START Source information

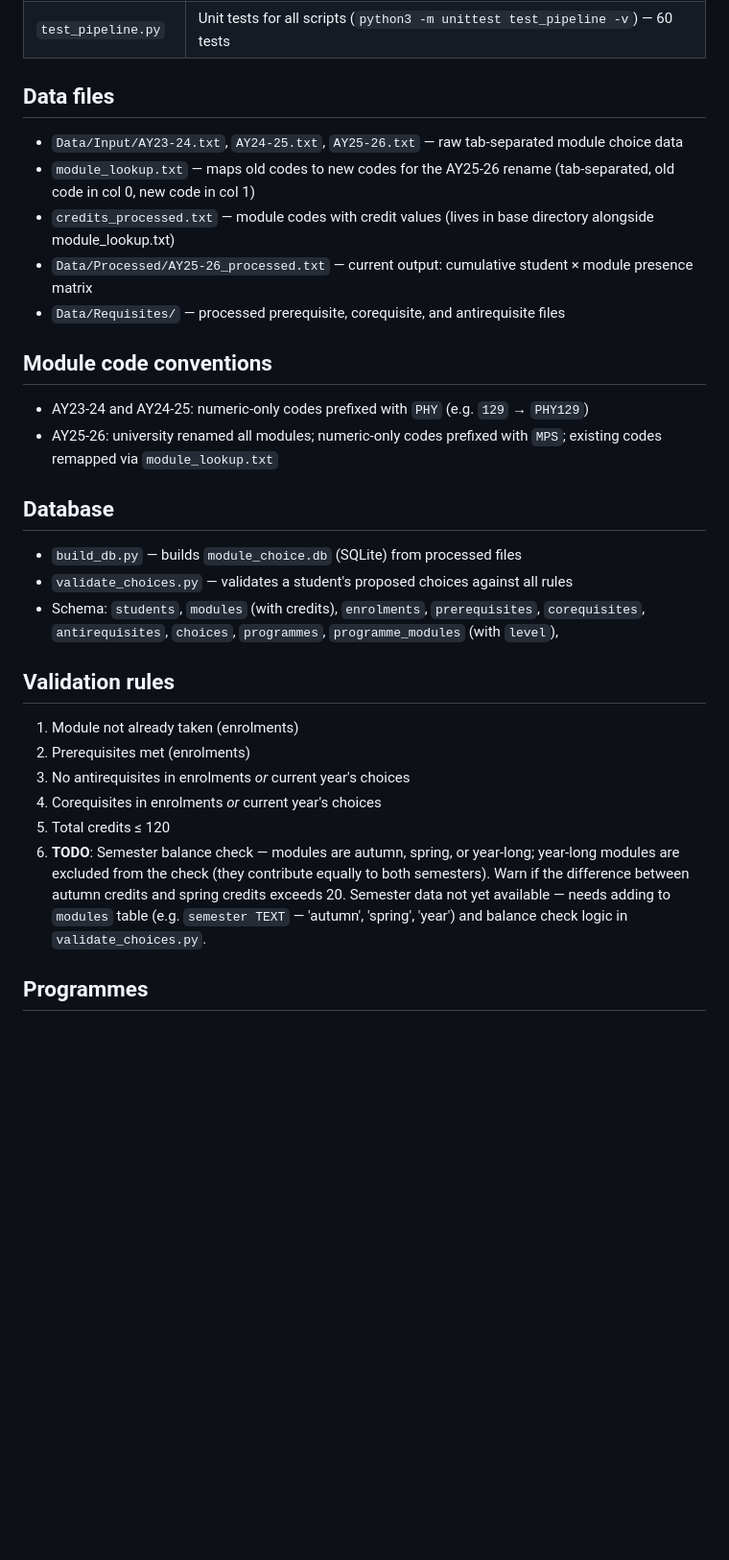
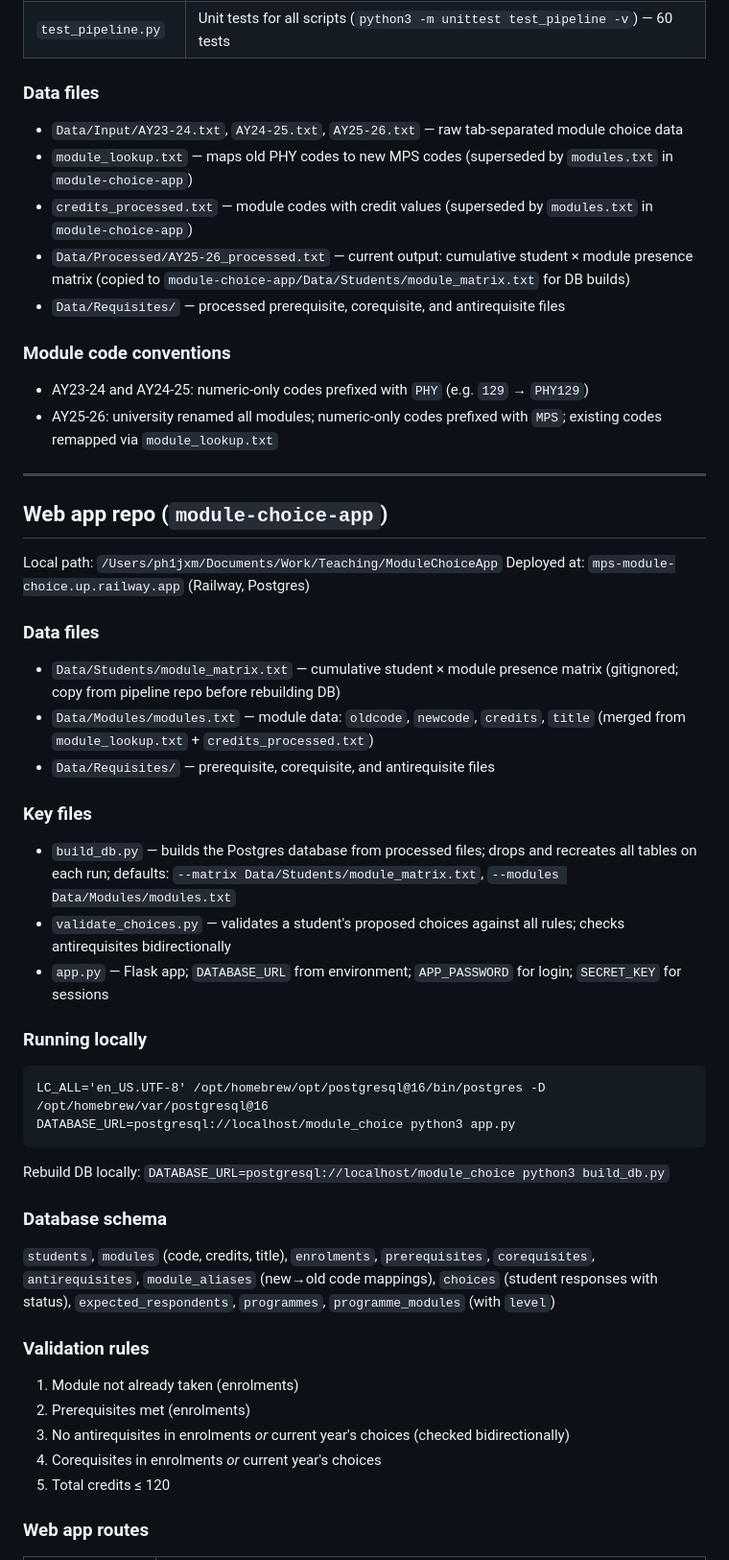
Before and after one commit to jrmullaney/module-choice, a Markdown page: CLAUDE.md, the part around one of its changes. Shown at 96% size. Drawn GitHub-style; blank space fills up the shorter version.

Commit message:
Update CLAUDE.md: reflect current app state and add new student todo
Co-Authored-By: Claude Sonnet 4.6 <noreply@anthropic.com>

````diff
--- a/CLAUDE.md
+++ b/CLAUDE.md
@@ -15,33 +22,58 @@ A data pipeline and (planned) web-app for streamlining student module choices at
 | `run_pipeline.sh` | Full pipeline: prefix all three years → make matrix from AY23-24 → merge AY24-25 → recode → merge AY25-26 |
 | `test_pipeline.py` | Unit tests for all scripts (`python3 -m unittest test_pipeline -v`) — 60 tests |
 
-## Data files
+### Data files
 
 - `Data/Input/AY23-24.txt`, `AY24-25.txt`, `AY25-26.txt` — raw tab-separated module choice data
-- `module_lookup.txt` — maps old codes to new codes for the AY25-26 rename (tab-separated, old code in col 0, new code in col 1)
-- `credits_processed.txt` — module codes with credit values (lives in base directory alongside module_lookup.txt)
-- `Data/Processed/AY25-26_processed.txt` — current output: cumulative student × module presence matrix
+- `module_lookup.txt` — maps old PHY codes to new MPS codes (superseded by `modules.txt` in `module-choice-app`)
+- `credits_processed.txt` — module codes with credit values (superseded by `modules.txt` in `module-choice-app`)
+- `Data/Processed/AY25-26_processed.txt` — current output: cumulative student × module presence matrix (copied to `module-choice-app/Data/Students/module_matrix.txt` for DB builds)
 - `Data/Requisites/` — processed prerequisite, corequisite, and antirequisite files
 
-## Module code conventions
+### Module code conventions
 
 - AY23-24 and AY24-25: numeric-only codes prefixed with `PHY` (e.g. `129` → `PHY129`)
 - AY25-26: university renamed all modules; numeric-only codes prefixed with `MPS`; existing codes remapped via `module_lookup.txt`
 
-## Database
+---
 
-- `build_db.py` — builds `module_choice.db` (SQLite) from processed files
-- `validate_choices.py` — validates a student's proposed choices against all rules
-- Schema: `students`, `modules` (with credits), `enrolments`, `prerequisites`, `corequisites`, `antirequisites`, `choices`, `programmes`, `programme_modules` (with `level`),
+## Web app repo (`module-choice-app`)
 
-## Validation rules
+Local path: `/Users/ph1jxm/Documents/Work/Teaching/ModuleChoiceApp`
+Deployed at: `mps-module-choice.up.railway.app` (Railway, Postgres)
+
+### Data files
+
+- `Data/Students/module_matrix.txt` — cumulative student × module presence matrix (gitignored; copy from pipeline repo before rebuilding DB)
+- `Data/Modules/modules.txt` — module data: `oldcode`, `newcode`, `credits`, `title` (merged from `module_lookup.txt` + `credits_processed.txt`)
+- `Data/Requisites/` — prerequisite, corequisite, and antirequisite files
+
+### Key files
+
+- `build_db.py` — builds the Postgres database from processed files; drops and recreates all tables on each run; defaults: `--matrix Data/Students/module_matrix.txt`, `--modules Data/Modules/modules.txt`
+- `validate_choices.py` — validates a student's proposed choices against all rules; checks antirequisites bidirectionally
+- `app.py` — Flask app; `DATABASE_URL` from environment; `APP_PASSWORD` for login; `SECRET_KEY` for sessions
+
+### Running locally
+
+```
+LC_ALL='en_US.UTF-8' /opt/homebrew/opt/postgresql@16/bin/postgres -D /opt/homebrew/var/postgresql@16
+DATABASE_URL=postgresql://localhost/module_choice python3 app.py
+```
+
+Rebuild DB locally: `DATABASE_URL=postgresql://localhost/module_choice python3 build_db.py`
+
+### Database schema
+
+`students`, `modules` (code, credits, title), `enrolments`, `prerequisites`, `corequisites`, `antirequisites`, `module_aliases` (new→old code mappings), `choices` (student responses with status), `expected_respondents`, `programmes`, `programme_modules` (with `level`)
+
+### Validation rules
 
 1. Module not already taken (enrolments)
 2. Prerequisites met (enrolments)
-3. No antirequisites in enrolments *or* current year's choices
+3. No antirequisites in enrolments *or* current year's choices (checked bidirectionally)
 4. Corequisites in enrolments *or* current year's choices
 5. Total credits ≤ 120
-6. **TODO**: Semester balance check — modules are autumn, spring, or year-long; year-long modules are excluded from the check (they contribute equally to both semesters). Warn if the difference between autumn credits and spring credits exceeds 20. Semester data not yet available — needs adding to `modules` table (e.g. `semester TEXT` — 'autumn', 'spring', 'year') and balance check logic in `validate_choices.py`.
 
-## Programmes
+### Web app routes
 
````
Also changed, not shown: other parts of CLAUDE.md (+34 -9 lines).
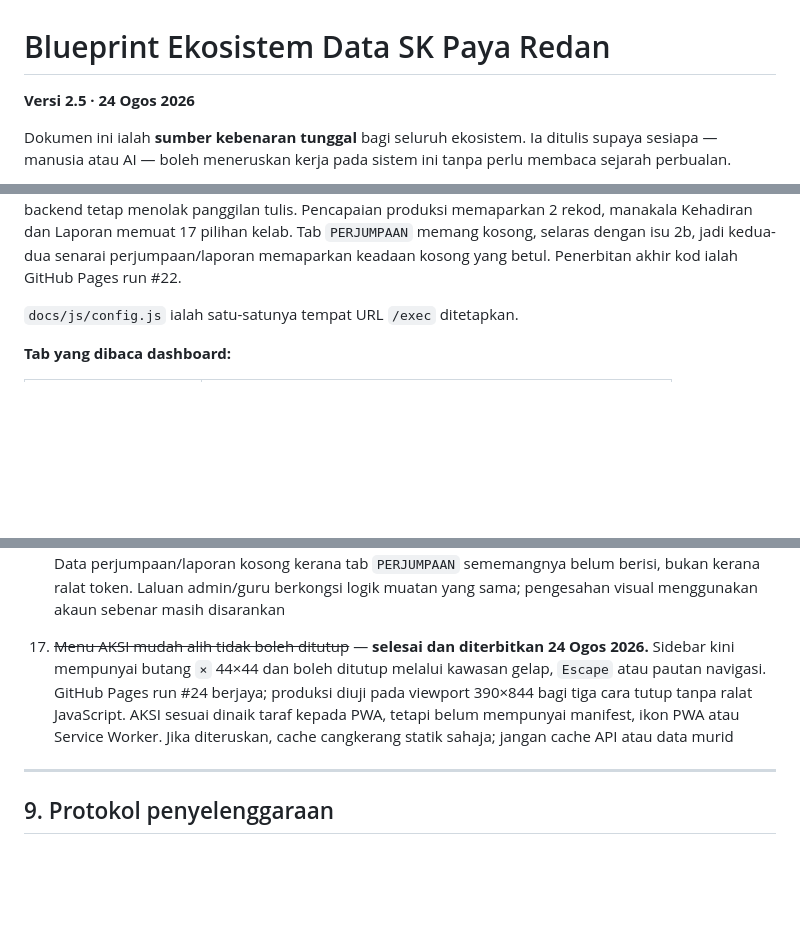
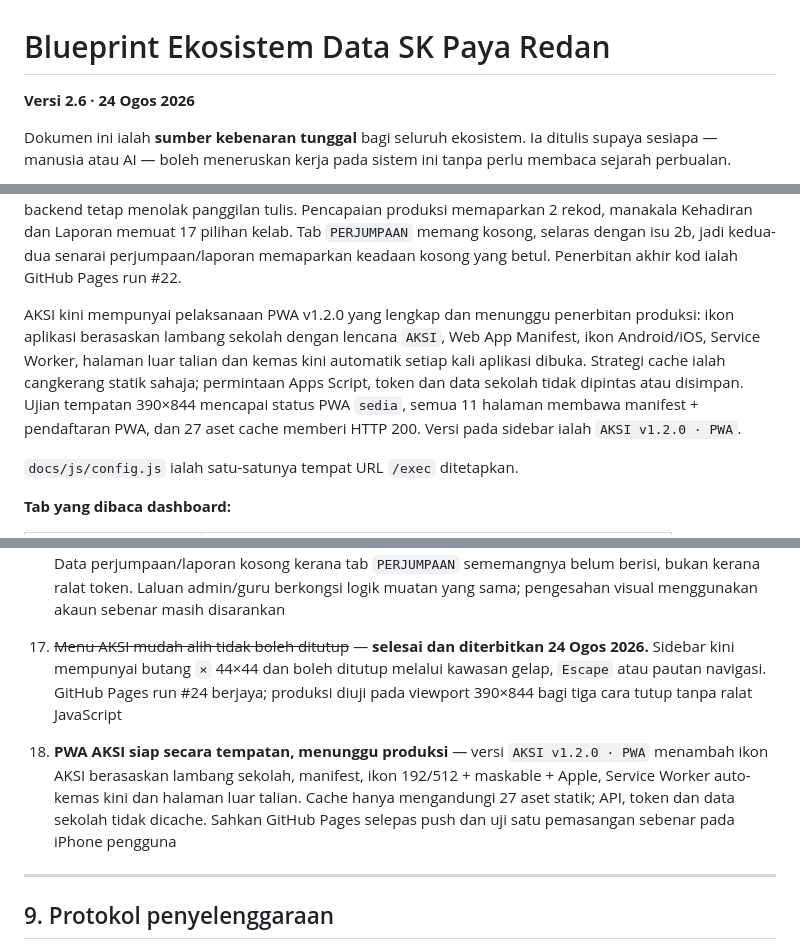
Before and after one commit to sepadan/dashboard, a Markdown page: BLUEPRINT.md, 3 parts joined by grey strips. Rendered like a GitHub page; blank space fills up the shorter version.

Commit message:
Rekod PWA AKSI v1.2.0

```diff
--- a/BLUEPRINT.md
+++ b/BLUEPRINT.md
@@ -1,6 +1,6 @@
 # Blueprint Ekosistem Data SK Paya Redan
 
-**Versi 2.5 · 24 Ogos 2026**
+**Versi 2.6 · 24 Ogos 2026**
 
 Dokumen ini ialah **sumber kebenaran tunggal** bagi seluruh ekosistem. Ia ditulis supaya sesiapa — manusia atau AI — boleh meneruskan kerja pada sistem ini tanpa perlu membaca sejarah perbualan.
 
@@ -115,6 +115,15 @@ panggilan tulis. Pencapaian produksi memaparkan 2 rekod, manakala Kehadiran dan
 Laporan memuat 17 pilihan kelab. Tab `PERJUMPAAN` memang kosong, selaras dengan
 isu 2b, jadi kedua-dua senarai perjumpaan/laporan memaparkan keadaan kosong yang
 betul. Penerbitan akhir kod ialah GitHub Pages run #22.
+
+AKSI kini mempunyai pelaksanaan PWA v1.2.0 yang lengkap dan menunggu
+penerbitan produksi: ikon aplikasi berasaskan lambang sekolah dengan lencana
+`AKSI`, Web App Manifest, ikon Android/iOS, Service Worker, halaman luar talian
+dan kemas kini automatik setiap kali aplikasi dibuka. Strategi cache ialah
+cangkerang statik sahaja; permintaan Apps Script, token dan data sekolah tidak
+dipintas atau disimpan. Ujian tempatan 390×844 mencapai status PWA `sedia`,
+semua 11 halaman membawa manifest + pendaftaran PWA, dan 27 aset cache memberi
+HTTP 200. Versi pada sidebar ialah `AKSI v1.2.0 · PWA`.
 
 `docs/js/config.js` ialah satu-satunya tempat URL `/exec` ditetapkan.
 
@@ -398,7 +407,8 @@ Dashboard diuji dengan Playwright: setiap slaid Mod TV muat satu skrin tanpa skr
 14. **Operasi tulis AKSI separa disahkan** — `laporan.html` **disahkan berfungsi 23 Ogos 2026**: laporan tersimpan bersama satu gambar, nama guru dan tarikh betul. Ini membuktikan laluan tulis dan muat naik fail menerusi ApiShim memang berfungsi, iaitu operasi paling berisiko dalam senarai. Masih belum diuji: `keahlian`, `kehadiran`, `pencapaian`, `penilaian`, dan sama ada `PDF_URL` benar-benar terisi. Senarai semak ada dalam `PELAN-MIGRASI.md`; **`kehadiran.html` ialah keutamaan tertinggi** kerana ia yang mengisi tab `PERJUMPAAN`. **Fasa 6 tidak boleh bermula sebelum ini selesai** — deployment lama ialah satu-satunya jaring keselamatan
 15. ~~Logout AKSI boleh tergantung~~ — **pembaikan diterbitkan 24 Ogos 2026.** Sesi pelayar kini dipadam serta-merta tanpa menunggu jawapan Apps Script; pembatalan token dihantar dengan `keepalive`, permintaan API mempunyai had masa, dan URL aset diberi versi supaya cache GitHub Pages tidak mengekalkan kod lama. GitHub Pages run #19 berjaya dan ujian automatik lulus. **Masih perlu satu pengesahan manual menggunakan akaun guru sebenar** bahawa sidebar bertukar kepada *Mod lihat sahaja* selepas logout
 16. ~~Senarai AKSI tidak dimuat dalam mod tetamu~~ — **selesai 24 Ogos 2026.** Semua halaman menggunakan token `TETAMU` melalui `AKSI.token()`. Kehadiran dan Laporan memaparkan senarai dahulu serta menggunakan dropdown sebagai penapis; Pencapaian memaparkan semua rekod pada permulaan. Produksi tetamu disahkan memuat 17 pilihan kelab dan 2 rekod Pencapaian dengan sifar kawalan tulis. Data perjumpaan/laporan kosong kerana tab `PERJUMPAAN` sememangnya belum berisi, bukan kerana ralat token. Laluan admin/guru berkongsi logik muatan yang sama; pengesahan visual menggunakan akaun sebenar masih disarankan
-17. ~~Menu AKSI mudah alih tidak boleh ditutup~~ — **selesai dan diterbitkan 24 Ogos 2026.** Sidebar kini mempunyai butang `×` 44×44 dan boleh ditutup melalui kawasan gelap, `Escape` atau pautan navigasi. GitHub Pages run #24 berjaya; produksi diuji pada viewport 390×844 bagi tiga cara tutup tanpa ralat JavaScript. AKSI sesuai dinaik taraf kepada PWA, tetapi belum mempunyai manifest, ikon PWA atau Service Worker. Jika diteruskan, cache cangkerang statik sahaja; jangan cache API atau data murid
+17. ~~Menu AKSI mudah alih tidak boleh ditutup~~ — **selesai dan diterbitkan 24 Ogos 2026.** Sidebar kini mempunyai butang `×` 44×44 dan boleh ditutup melalui kawasan gelap, `Escape` atau pautan navigasi. GitHub Pages run #24 berjaya; produksi diuji pada viewport 390×844 bagi tiga cara tutup tanpa ralat JavaScript
+18. **PWA AKSI siap secara tempatan, menunggu produksi** — versi `AKSI v1.2.0 · PWA` menambah ikon AKSI berasaskan lambang sekolah, manifest, ikon 192/512 + maskable + Apple, Service Worker auto-kemas kini dan halaman luar talian. Cache hanya mengandungi 27 aset statik; API, token dan data sekolah tidak dicache. Sahkan GitHub Pages selepas push dan uji satu pemasangan sebenar pada iPhone pengguna
 
 ---
 
```
Also changed, not shown: other parts of BLUEPRINT.md (+1 -0 lines).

END Source information

- [What is needed] Within the data above, find the lines that contain the word "postgresql" and copy each of them.

- [Response]
+LC_ALL='en_US.UTF-8' /opt/homebrew/opt/postgresql@16/bin/postgres -D /opt/homebrew/var/postgresql@16
+DATABASE_URL=postgresql://localhost/module_choice python3 app.py
+Rebuild DB locally: `DATABASE_URL=postgresql://localhost/module_choice python3 build_db.py`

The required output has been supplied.